== Entries provided ==

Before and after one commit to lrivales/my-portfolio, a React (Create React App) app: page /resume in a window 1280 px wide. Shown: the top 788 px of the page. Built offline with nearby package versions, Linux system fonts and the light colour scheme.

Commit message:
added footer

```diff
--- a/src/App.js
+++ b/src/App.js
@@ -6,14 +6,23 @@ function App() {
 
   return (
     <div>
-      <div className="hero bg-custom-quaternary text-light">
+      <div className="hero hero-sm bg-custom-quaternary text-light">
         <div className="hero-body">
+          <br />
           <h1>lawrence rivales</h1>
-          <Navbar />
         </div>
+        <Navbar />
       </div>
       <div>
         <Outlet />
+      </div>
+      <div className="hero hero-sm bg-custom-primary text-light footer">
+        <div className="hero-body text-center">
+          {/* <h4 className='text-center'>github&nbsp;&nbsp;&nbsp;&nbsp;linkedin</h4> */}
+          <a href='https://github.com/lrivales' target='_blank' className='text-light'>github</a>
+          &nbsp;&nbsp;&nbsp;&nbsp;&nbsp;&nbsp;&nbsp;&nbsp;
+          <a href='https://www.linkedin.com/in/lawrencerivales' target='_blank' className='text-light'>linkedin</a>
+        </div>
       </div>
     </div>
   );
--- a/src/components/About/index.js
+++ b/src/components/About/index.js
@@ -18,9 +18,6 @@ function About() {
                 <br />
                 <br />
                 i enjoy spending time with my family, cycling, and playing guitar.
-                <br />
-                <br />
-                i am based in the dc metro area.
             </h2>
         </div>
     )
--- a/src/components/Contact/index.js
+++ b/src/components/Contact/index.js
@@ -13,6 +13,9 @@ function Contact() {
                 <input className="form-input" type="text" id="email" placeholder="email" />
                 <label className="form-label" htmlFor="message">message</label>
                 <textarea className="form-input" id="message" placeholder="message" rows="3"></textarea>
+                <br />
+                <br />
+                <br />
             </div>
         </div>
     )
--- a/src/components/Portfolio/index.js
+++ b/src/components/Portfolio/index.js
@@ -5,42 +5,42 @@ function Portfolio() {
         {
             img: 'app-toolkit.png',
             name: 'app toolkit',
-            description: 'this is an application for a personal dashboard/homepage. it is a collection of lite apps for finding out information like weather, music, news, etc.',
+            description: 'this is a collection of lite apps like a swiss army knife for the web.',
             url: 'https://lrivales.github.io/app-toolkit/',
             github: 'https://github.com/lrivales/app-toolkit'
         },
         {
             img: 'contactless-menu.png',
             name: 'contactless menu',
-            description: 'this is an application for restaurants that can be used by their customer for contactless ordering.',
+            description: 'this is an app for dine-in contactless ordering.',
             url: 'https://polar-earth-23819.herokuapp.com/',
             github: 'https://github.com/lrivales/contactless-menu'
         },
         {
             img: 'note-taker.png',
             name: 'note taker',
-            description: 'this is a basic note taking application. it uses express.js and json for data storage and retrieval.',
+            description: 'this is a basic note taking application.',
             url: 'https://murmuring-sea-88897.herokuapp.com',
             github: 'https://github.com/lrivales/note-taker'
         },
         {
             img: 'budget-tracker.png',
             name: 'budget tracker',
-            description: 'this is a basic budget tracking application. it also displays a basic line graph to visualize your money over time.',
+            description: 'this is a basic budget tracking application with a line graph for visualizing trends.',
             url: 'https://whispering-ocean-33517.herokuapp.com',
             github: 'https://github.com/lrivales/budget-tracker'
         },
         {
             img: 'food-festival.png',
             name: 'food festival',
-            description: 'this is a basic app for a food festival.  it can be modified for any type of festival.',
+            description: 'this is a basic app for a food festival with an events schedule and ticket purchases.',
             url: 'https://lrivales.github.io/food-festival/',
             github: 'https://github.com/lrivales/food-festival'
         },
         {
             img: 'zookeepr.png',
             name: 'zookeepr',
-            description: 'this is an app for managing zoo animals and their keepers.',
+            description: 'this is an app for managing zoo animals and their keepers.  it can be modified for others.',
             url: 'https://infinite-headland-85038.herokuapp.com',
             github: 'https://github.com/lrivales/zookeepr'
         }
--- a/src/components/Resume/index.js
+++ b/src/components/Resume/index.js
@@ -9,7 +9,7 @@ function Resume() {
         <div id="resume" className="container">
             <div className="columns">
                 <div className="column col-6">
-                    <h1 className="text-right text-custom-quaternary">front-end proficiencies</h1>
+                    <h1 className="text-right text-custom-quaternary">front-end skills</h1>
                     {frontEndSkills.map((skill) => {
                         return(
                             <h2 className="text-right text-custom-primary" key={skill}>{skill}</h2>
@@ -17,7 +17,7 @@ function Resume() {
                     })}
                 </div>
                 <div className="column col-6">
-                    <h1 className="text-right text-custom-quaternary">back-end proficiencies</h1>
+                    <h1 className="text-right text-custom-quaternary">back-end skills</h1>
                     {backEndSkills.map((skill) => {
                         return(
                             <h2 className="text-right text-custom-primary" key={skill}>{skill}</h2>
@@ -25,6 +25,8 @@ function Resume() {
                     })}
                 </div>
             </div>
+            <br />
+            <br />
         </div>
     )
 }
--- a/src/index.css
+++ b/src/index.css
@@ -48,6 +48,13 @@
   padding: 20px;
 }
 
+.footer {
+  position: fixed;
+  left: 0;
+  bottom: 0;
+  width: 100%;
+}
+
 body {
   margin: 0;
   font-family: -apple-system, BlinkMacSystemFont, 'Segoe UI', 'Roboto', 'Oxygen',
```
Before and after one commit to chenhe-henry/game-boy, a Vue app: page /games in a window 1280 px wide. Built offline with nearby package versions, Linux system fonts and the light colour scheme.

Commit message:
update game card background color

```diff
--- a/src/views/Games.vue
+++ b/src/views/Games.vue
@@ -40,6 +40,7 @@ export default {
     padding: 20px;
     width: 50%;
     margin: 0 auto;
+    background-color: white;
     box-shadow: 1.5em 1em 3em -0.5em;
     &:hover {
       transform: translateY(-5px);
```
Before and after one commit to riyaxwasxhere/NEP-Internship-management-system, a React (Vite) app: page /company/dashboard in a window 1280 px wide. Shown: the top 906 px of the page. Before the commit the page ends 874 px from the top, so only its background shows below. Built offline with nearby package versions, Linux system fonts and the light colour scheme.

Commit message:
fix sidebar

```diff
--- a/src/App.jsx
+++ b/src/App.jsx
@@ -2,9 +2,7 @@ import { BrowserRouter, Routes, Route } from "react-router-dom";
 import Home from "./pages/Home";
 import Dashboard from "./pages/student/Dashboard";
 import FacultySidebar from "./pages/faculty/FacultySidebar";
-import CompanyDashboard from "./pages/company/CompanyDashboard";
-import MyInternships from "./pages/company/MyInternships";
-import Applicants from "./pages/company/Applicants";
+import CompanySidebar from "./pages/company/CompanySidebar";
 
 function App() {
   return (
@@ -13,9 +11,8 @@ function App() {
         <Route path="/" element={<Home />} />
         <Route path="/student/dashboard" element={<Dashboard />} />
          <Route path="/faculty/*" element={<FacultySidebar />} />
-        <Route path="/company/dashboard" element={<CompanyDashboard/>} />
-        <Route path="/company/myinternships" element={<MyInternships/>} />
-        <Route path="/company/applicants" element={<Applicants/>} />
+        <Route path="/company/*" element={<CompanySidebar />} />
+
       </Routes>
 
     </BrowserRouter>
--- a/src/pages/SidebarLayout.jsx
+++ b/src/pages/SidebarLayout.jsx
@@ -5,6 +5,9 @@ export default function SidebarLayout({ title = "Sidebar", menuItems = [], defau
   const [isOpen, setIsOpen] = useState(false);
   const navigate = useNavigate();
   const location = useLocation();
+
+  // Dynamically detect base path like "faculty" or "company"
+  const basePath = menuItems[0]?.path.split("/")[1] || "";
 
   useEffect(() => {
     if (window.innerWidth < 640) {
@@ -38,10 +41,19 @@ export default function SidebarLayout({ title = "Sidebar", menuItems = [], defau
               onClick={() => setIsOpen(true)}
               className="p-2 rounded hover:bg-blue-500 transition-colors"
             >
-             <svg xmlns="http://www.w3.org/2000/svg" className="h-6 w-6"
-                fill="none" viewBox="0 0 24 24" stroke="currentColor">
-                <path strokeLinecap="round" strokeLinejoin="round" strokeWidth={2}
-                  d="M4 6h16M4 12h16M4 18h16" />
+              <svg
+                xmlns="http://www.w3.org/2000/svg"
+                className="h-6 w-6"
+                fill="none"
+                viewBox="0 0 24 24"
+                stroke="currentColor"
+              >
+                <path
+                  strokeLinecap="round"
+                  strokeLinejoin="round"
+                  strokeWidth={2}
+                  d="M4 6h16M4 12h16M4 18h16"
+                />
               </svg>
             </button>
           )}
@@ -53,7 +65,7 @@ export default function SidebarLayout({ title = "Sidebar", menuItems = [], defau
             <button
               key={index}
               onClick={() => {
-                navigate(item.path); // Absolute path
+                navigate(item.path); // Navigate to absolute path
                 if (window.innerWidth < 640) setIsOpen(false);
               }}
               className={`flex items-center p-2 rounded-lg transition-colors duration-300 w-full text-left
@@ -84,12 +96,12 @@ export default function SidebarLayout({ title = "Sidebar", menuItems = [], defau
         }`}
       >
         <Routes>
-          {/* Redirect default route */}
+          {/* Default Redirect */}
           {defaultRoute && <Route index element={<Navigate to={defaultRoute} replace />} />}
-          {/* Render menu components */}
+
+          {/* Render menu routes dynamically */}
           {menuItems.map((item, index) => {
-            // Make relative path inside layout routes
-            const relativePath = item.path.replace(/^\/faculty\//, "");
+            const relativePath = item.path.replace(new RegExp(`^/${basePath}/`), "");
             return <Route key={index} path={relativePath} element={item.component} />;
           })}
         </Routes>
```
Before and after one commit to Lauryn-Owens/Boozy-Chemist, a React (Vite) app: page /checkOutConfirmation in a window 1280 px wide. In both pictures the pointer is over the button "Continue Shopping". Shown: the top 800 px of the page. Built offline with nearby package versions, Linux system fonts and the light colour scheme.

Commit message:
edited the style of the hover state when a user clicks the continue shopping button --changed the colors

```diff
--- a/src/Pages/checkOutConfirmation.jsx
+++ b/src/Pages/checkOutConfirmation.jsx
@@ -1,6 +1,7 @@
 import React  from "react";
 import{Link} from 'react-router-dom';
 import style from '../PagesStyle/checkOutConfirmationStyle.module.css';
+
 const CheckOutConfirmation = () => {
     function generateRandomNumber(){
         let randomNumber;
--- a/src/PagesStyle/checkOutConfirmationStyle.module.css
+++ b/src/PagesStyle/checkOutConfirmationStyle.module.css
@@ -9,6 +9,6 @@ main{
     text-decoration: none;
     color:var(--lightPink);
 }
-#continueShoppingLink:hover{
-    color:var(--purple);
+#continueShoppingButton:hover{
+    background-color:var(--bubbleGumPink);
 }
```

===

Exercise aim
The answer must consist of every line above that contains the word "contactless".

Task result
             img: 'contactless-menu.png',
             name: 'contactless menu',
-            description: 'this is an application for restaurants that can be used by their customer for contactless ordering.',
+            description: 'this is an app for dine-in contactless ordering.',
             github: 'https://github.com/lrivales/contactless-menu'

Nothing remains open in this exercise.